Brandenburg Concertos

Brandenburg Concertos Brandenburg Concertos

The background

Brandenburg Concertos

Along with the St Matthew Passion, the ‘Brandenburg’ concertos belong to the highlights of Bach’s best-known works.

Bach treats many different instruments to virtuoso solos and creates unusual combinations.“

The series of six concertos was only given its epithet in the nineteenth century, in reference to Christian Ludwig von Brandenburg, the Berlin margrave to whom Bach sent the collection in 1721 as a musical letter of application. The score vanished behind lock and key and was only rediscovered in 1849. One year later, a century after Bach’s death, the series was published for the first time.

In the ‘Brandenburg’ concertos, Bach treats many different instruments to virtuoso solos and creates unusual combinations. In the sixth ‘Brandenburg’ concerto, for instance, the use of low stringed instruments creates dark timbres. Then there is the extensive and radiant Concerto no. 1 with its interesting horn part. Concerto no. 2 makes huge demands on the trumpet player’s virtuoso skills. And the spectacular Concerto no. 5 is dominated by the harpsichord, especially during the solo in the breathtaking first movement.

The concert

Works and Performance

Works

Johan Sebastian Bach
‘Brandenburg’ Concerto no. 6, BWV 1051

Philipp Heinrich Erlebach
Affettuoso - Allegro - Grave from Sonata no. 6 in F major

Johan Sebastian Bach
‘Brandenburg’ Concerto no.1, BWV 1046
‘Brandenburg’ Concerto no. 2, BWV 1047

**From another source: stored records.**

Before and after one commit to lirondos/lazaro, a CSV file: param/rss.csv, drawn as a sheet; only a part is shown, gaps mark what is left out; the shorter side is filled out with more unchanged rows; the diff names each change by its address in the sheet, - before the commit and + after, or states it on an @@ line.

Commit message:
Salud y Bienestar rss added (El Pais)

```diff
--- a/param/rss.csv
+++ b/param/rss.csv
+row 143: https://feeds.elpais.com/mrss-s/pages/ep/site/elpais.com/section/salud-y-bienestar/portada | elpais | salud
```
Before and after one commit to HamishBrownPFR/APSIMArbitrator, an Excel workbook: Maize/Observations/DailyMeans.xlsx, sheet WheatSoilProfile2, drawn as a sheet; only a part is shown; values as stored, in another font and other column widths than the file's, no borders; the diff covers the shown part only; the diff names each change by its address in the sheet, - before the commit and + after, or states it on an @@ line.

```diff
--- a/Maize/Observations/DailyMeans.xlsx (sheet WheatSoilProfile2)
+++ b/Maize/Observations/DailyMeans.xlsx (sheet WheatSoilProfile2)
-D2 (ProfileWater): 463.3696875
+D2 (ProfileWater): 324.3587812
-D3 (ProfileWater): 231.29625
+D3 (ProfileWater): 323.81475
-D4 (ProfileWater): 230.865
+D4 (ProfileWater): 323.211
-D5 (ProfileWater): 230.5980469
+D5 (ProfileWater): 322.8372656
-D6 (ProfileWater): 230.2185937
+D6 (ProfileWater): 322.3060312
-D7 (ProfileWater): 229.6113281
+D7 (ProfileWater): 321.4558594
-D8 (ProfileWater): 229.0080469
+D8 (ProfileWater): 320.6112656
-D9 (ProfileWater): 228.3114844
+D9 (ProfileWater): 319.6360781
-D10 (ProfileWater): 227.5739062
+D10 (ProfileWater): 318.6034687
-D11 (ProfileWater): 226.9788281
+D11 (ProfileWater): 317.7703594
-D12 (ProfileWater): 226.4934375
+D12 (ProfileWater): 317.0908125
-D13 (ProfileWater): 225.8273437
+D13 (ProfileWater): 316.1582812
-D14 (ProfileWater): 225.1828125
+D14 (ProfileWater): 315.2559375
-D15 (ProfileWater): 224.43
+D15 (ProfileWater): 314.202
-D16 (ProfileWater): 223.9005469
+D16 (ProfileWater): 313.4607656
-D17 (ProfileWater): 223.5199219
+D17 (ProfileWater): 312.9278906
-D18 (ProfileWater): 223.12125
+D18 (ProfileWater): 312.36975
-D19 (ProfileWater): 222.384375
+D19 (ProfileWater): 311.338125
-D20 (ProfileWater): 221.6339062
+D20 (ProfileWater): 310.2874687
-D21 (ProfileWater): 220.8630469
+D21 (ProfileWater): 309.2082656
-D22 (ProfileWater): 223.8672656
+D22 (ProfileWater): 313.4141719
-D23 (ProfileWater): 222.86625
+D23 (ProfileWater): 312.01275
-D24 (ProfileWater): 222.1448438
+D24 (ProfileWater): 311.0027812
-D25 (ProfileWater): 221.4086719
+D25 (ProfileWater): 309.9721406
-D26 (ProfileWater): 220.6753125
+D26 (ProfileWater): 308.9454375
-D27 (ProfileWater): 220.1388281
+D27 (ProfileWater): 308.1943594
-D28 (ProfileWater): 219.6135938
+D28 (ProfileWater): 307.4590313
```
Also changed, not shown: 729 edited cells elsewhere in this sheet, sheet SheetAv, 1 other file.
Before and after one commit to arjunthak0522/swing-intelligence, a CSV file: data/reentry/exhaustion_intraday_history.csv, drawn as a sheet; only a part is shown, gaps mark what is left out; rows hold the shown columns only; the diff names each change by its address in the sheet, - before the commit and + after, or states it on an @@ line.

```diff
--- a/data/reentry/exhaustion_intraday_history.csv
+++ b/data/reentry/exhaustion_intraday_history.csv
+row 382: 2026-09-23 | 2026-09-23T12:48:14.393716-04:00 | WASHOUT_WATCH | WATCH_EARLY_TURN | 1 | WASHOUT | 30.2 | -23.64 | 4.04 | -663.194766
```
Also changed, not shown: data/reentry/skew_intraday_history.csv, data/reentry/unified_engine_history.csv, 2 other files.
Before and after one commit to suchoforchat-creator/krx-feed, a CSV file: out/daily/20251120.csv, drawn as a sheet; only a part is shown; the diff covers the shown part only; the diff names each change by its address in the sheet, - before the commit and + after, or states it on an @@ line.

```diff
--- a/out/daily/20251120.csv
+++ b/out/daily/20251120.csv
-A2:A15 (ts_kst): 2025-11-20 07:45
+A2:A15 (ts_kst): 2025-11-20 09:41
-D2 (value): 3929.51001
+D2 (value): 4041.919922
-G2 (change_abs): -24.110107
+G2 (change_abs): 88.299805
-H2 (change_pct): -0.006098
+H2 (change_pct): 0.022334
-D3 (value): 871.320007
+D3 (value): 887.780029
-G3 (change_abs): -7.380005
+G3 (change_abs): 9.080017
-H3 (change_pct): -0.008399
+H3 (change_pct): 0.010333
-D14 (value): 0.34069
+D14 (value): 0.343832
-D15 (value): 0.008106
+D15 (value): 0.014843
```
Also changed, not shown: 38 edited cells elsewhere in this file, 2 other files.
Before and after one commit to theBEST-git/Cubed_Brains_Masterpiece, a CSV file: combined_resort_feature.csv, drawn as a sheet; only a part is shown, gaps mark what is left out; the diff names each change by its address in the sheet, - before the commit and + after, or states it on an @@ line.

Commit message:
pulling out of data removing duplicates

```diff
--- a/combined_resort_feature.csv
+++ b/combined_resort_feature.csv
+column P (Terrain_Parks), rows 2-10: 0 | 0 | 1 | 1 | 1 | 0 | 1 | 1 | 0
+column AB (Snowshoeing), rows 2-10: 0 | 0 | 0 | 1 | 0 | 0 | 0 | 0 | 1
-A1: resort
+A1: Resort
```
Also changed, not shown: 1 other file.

Pierre-Gabriel Buffardin
Andante from Flute Concerto in E minor

Johan Sebastian Bach
‘Brandenburg’ Concerto no. 5, BWV 1050

Performers

Netherlands Bach Society
conducted by Shunske Sato

Experience more

Brandenburg Concertos in picture

'Brandenburg' Concerto No. 4 in G major

orchestral works, BWV 1049

'Brandenburg' Concerto No. 5 in D major

orchestral works, BWV 1050